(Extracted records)
· · · · ·
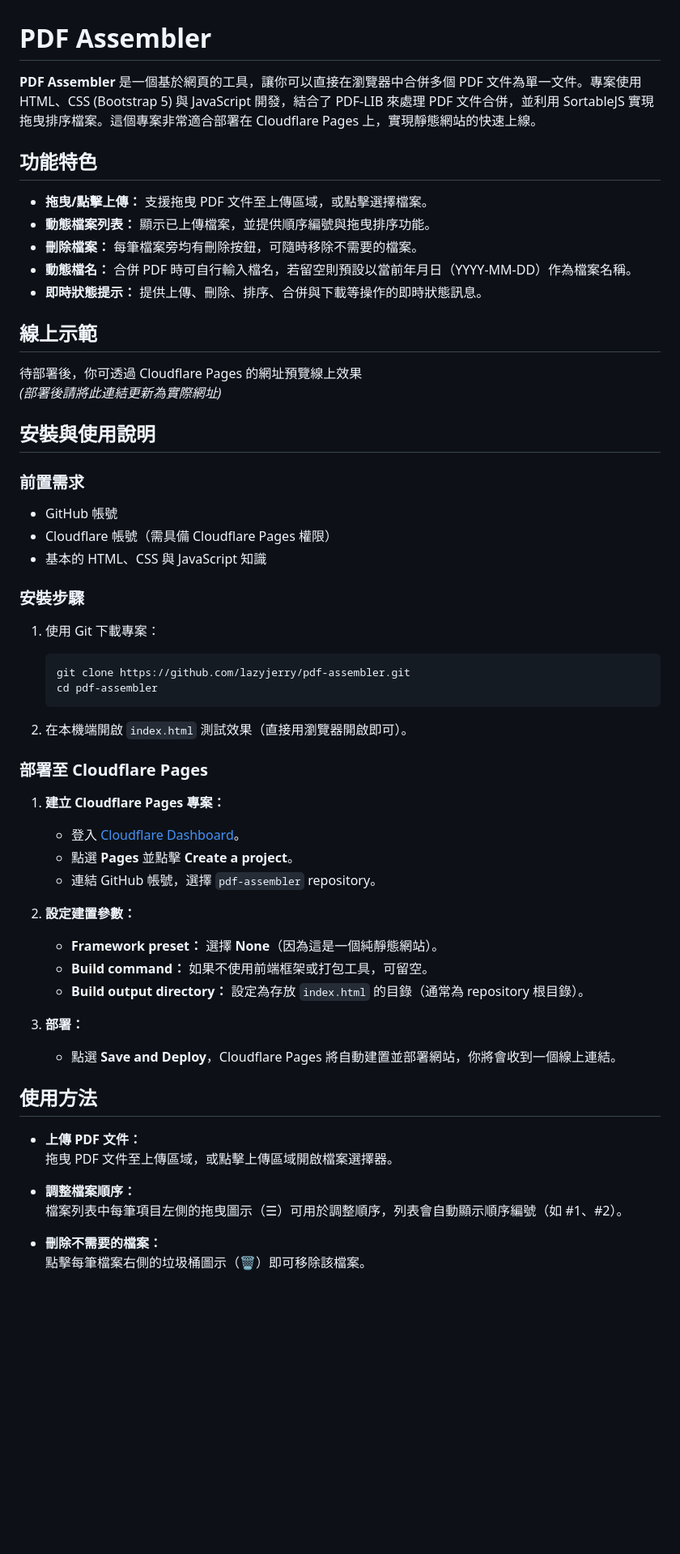
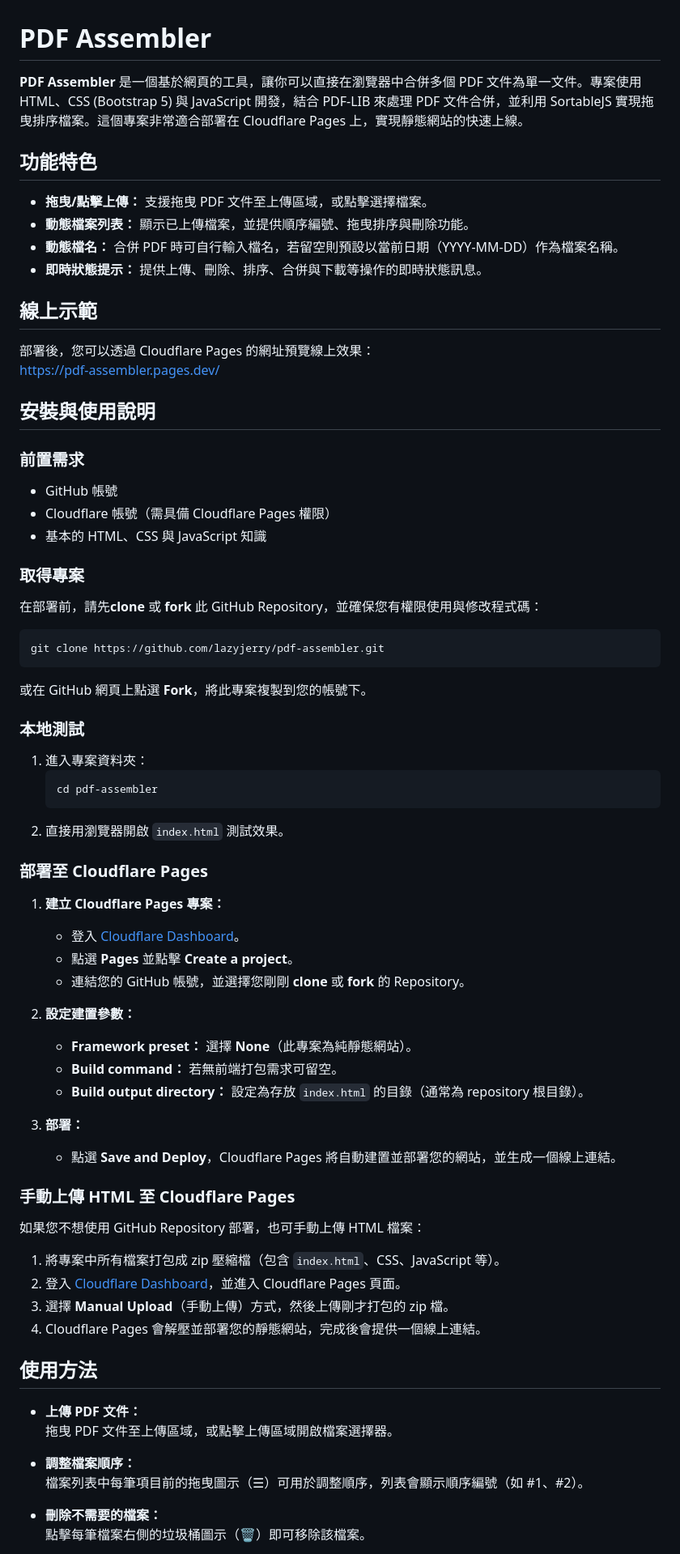
Before and after one commit to lazyjerry/pdf-assembler, a Markdown page: README.md, the part around the change printed below. Shown: that part at 81% size. GitHub-like rendering; blank space fills up the shorter version.

Commit message:
更新 readme

````diff
--- a/README.md
+++ b/README.md
@@ -1,19 +1,18 @@
 # PDF Assembler
 
-**PDF Assembler** 是一個基於網頁的工具，讓你可以直接在瀏覽器中合併多個 PDF 文件為單一文件。專案使用 HTML、CSS (Bootstrap 5) 與 JavaScript 開發，結合了 PDF-LIB 來處理 PDF 文件合併，並利用 SortableJS 實現拖曳排序檔案。這個專案非常適合部署在 Cloudflare Pages 上，實現靜態網站的快速上線。
+**PDF Assembler** 是一個基於網頁的工具，讓你可以直接在瀏覽器中合併多個 PDF 文件為單一文件。專案使用 HTML、CSS (Bootstrap 5) 與 JavaScript 開發，結合 PDF-LIB 來處理 PDF 文件合併，並利用 SortableJS 實現拖曳排序檔案。這個專案非常適合部署在 Cloudflare Pages 上，實現靜態網站的快速上線。
 
 ## 功能特色
 
 - **拖曳/點擊上傳：** 支援拖曳 PDF 文件至上傳區域，或點擊選擇檔案。
-- **動態檔案列表：** 顯示已上傳檔案，並提供順序編號與拖曳排序功能。
-- **刪除檔案：** 每筆檔案旁均有刪除按鈕，可隨時移除不需要的檔案。
-- **動態檔名：** 合併 PDF 時可自行輸入檔名，若留空則預設以當前年月日（YYYY-MM-DD）作為檔案名稱。
+- **動態檔案列表：** 顯示已上傳檔案，並提供順序編號、拖曳排序與刪除功能。
+- **動態檔名：** 合併 PDF 時可自行輸入檔名，若留空則預設以當前日期（YYYY-MM-DD）作為檔案名稱。
 - **即時狀態提示：** 提供上傳、刪除、排序、合併與下載等操作的即時狀態訊息。
 
 ## 線上示範
 
-待部署後，你可透過 Cloudflare Pages 的網址預覽線上效果
-*(部署後請將此連結更新為實際網址)*
+部署後，您可以透過 Cloudflare Pages 的網址預覽線上效果：
+https://pdf-assembler.pages.dev/
 
 ## 安裝與使用說明
 
@@ -23,31 +22,47 @@
 - Cloudflare 帳號（需具備 Cloudflare Pages 權限）
 - 基本的 HTML、CSS 與 JavaScript 知識
 
-### 安裝步驟
+### 取得專案
 
-1. 使用 Git 下載專案：
+在部署前，請先**clone** 或 **fork** 此 GitHub Repository，並確保您有權限使用與修改程式碼：
 
+```bash
+git clone https://github.com/lazyjerry/pdf-assembler.git
+```
+
+或在 GitHub 網頁上點選 **Fork**，將此專案複製到您的帳號下。
+
+### 本地測試
+
+1. 進入專案資料夾：
    ```bash
-   git clone https://github.com/lazyjerry/pdf-assembler.git
    cd pdf-assembler
    ```
-
-2. 在本機端開啟 `index.html` 測試效果（直接用瀏覽器開啟即可）。
+2. 直接用瀏覽器開啟 `index.html` 測試效果。
 
 ### 部署至 Cloudflare Pages
 
 1. **建立 Cloudflare Pages 專案：**
    - 登入 [Cloudflare Dashboard](https://dash.cloudflare.com/)。
    - 點選 **Pages** 並點擊 **Create a project**。
-   - 連結 GitHub 帳號，選擇 `pdf-assembler` repository。
+   - 連結您的 GitHub 帳號，並選擇您剛剛 **clone** 或 **fork** 的 Repository。
 
 2. **設定建置參數：**
-   - **Framework preset：** 選擇 **None**（因為這是一個純靜態網站）。
-   - **Build command：** 如果不使用前端框架或打包工具，可留空。
+   - **Framework preset：** 選擇 **None**（此專案為純靜態網站）。
+   - **Build command：** 若無前端打包需求可留空。
    - **Build output directory：** 設定為存放 `index.html` 的目錄（通常為 repository 根目錄）。
 
 3. **部署：**
-   - 點選 **Save and Deploy**，Cloudflare Pages 將自動建置並部署網站，你將會收到一個線上連結。
+   - 點選 **Save and Deploy**，Cloudflare Pages 將自動建置並部署您的網站，並生成一個線上連結。
+
+### 手動上傳 HTML 至 Cloudflare Pages
+
+如果您不想使用 GitHub Repository 部署，也可手動上傳 HTML 檔案：
+
+1. 將專案中所有檔案打包成 zip 壓縮檔（包含 `index.html`、CSS、JavaScript 等）。
+2. 登入 [Cloudflare Dashboard](https://dash.cloudflare.com/)，並進入 Cloudflare Pages 頁面。
+3. 選擇 **Manual Upload**（手動上傳）方式，然後上傳剛才打包的 zip 檔。
+4. Cloudflare Pages 會解壓並部署您的靜態網站，完成後會提供一個線上連結。
 
 ## 使用方法
 
@@ -55,7 +70,7 @@
   拖曳 PDF 文件至上傳區域，或點擊上傳區域開啟檔案選擇器。
 
 - **調整檔案順序：**
-  檔案列表中每筆項目左側的拖曳圖示（☰）可用於調整順序，列表會自動顯示順序編號（如 #1、#2）。
+  檔案列表中每筆項目前的拖曳圖示（☰）可用於調整順序，列表會顯示順序編號（如 #1、#2）。
 
 - **刪除不需要的檔案：**
   點擊每筆檔案右側的垃圾桶圖示（🗑️）即可移除該檔案。
````
Also changed, not shown: other parts of README.md (+4 -4 lines).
· · · · ·
* **Exercise instructions**: Copy down every line of the entries containing the word "JavaScript".

* **Task response**:
-**PDF Assembler** 是一個基於網頁的工具，讓你可以直接在瀏覽器中合併多個 PDF 文件為單一文件。專案使用 HTML、CSS (Bootstrap 5) 與 JavaScript 開發，結合了 PDF-LIB 來處理 PDF 文件合併，並利用 SortableJS 實現拖曳排序檔案。這個專案非常適合部署在 Cloudflare Pages 上，實現靜態網站的快速上線。
+**PDF Assembler** 是一個基於網頁的工具，讓你可以直接在瀏覽器中合併多個 PDF 文件為單一文件。專案使用 HTML、CSS (Bootstrap 5) 與 JavaScript 開發，結合 PDF-LIB 來處理 PDF 文件合併，並利用 SortableJS 實現拖曳排序檔案。這個專案非常適合部署在 Cloudflare Pages 上，實現靜態網站的快速上線。
 - 基本的 HTML、CSS 與 JavaScript 知識
+1. 將專案中所有檔案打包成 zip 壓縮檔（包含 `index.html`、CSS、JavaScript 等）。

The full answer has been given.